*THE TASK:* All the data below should be printed again without a single difference.

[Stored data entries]
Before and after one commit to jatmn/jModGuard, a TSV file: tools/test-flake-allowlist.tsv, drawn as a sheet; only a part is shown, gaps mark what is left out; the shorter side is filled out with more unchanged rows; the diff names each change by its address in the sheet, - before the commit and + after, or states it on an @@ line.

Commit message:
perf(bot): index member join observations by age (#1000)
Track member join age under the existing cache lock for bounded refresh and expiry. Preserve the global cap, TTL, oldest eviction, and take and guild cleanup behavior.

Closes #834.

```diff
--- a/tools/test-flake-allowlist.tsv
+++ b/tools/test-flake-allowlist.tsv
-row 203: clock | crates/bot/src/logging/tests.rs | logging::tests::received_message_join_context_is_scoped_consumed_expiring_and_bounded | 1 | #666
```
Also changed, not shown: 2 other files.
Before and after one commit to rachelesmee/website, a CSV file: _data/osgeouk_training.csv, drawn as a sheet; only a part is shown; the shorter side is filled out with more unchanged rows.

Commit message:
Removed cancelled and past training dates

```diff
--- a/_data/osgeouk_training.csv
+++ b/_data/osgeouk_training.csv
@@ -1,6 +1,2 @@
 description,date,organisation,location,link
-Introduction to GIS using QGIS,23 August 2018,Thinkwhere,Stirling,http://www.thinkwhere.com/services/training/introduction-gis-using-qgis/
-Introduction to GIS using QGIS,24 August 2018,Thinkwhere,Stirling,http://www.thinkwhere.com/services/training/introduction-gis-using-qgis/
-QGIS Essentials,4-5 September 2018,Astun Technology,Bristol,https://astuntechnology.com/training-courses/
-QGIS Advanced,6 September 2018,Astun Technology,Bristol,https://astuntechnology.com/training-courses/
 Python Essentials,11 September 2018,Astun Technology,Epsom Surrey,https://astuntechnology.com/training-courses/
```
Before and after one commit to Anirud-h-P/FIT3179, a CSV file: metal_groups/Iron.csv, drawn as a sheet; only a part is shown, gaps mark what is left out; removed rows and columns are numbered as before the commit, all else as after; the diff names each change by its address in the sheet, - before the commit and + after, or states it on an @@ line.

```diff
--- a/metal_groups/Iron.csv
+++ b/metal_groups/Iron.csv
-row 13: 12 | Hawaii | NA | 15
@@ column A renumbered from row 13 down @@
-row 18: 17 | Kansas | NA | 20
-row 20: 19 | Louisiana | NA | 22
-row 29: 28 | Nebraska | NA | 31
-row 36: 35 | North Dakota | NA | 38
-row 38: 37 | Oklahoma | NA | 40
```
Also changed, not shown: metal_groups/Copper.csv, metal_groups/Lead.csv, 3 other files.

*RESPONSE TO THIS EXERCISE:*
Before and after one commit to jatmn/jModGuard, a TSV file: tools/test-flake-allowlist.tsv, drawn as a sheet; only a part is shown, gaps mark what is left out; the shorter side is filled out with more unchanged rows; the diff names each change by its address in the sheet, - before the commit and + after, or states it on an @@ line.

Commit message:
perf(bot): index member join observations by age (#1000)
Track member join age under the existing cache lock for bounded refresh and expiry. Preserve the global cap, TTL, oldest eviction, and take and guild cleanup behavior.

Closes #834.

```diff
--- a/tools/test-flake-allowlist.tsv
+++ b/tools/test-flake-allowlist.tsv
-row 203: clock | crates/bot/src/logging/tests.rs | logging::tests::received_message_join_context_is_scoped_consumed_expiring_and_bounded | 1 | #666
```
Also changed, not shown: 2 other files.
Before and after one commit to rachelesmee/website, a CSV file: _data/osgeouk_training.csv, drawn as a sheet; only a part is shown; the shorter side is filled out with more unchanged rows.

Commit message:
Removed cancelled and past training dates

```diff
--- a/_data/osgeouk_training.csv
+++ b/_data/osgeouk_training.csv
@@ -1,6 +1,2 @@
 description,date,organisation,location,link
-Introduction to GIS using QGIS,23 August 2018,Thinkwhere,Stirling,http://www.thinkwhere.com/services/training/introduction-gis-using-qgis/
-Introduction to GIS using QGIS,24 August 2018,Thinkwhere,Stirling,http://www.thinkwhere.com/services/training/introduction-gis-using-qgis/
-QGIS Essentials,4-5 September 2018,Astun Technology,Bristol,https://astuntechnology.com/training-courses/
-QGIS Advanced,6 September 2018,Astun Technology,Bristol,https://astuntechnology.com/training-courses/
 Python Essentials,11 September 2018,Astun Technology,Epsom Surrey,https://astuntechnology.com/training-courses/
```
Before and after one commit to Anirud-h-P/FIT3179, a CSV file: metal_groups/Iron.csv, drawn as a sheet; only a part is shown, gaps mark what is left out; removed rows and columns are numbered as before the commit, all else as after; the diff names each change by its address in the sheet, - before the commit and + after, or states it on an @@ line.

```diff
--- a/metal_groups/Iron.csv
+++ b/metal_groups/Iron.csv
-row 13: 12 | Hawaii | NA | 15
@@ column A renumbered from row 13 down @@
-row 18: 17 | Kansas | NA | 20
-row 20: 19 | Louisiana | NA | 22
-row 29: 28 | Nebraska | NA | 31
-row 36: 35 | North Dakota | NA | 38
-row 38: 37 | Oklahoma | NA | 40
```
Also changed, not shown: metal_groups/Copper.csv, metal_groups/Lead.csv, 3 other files.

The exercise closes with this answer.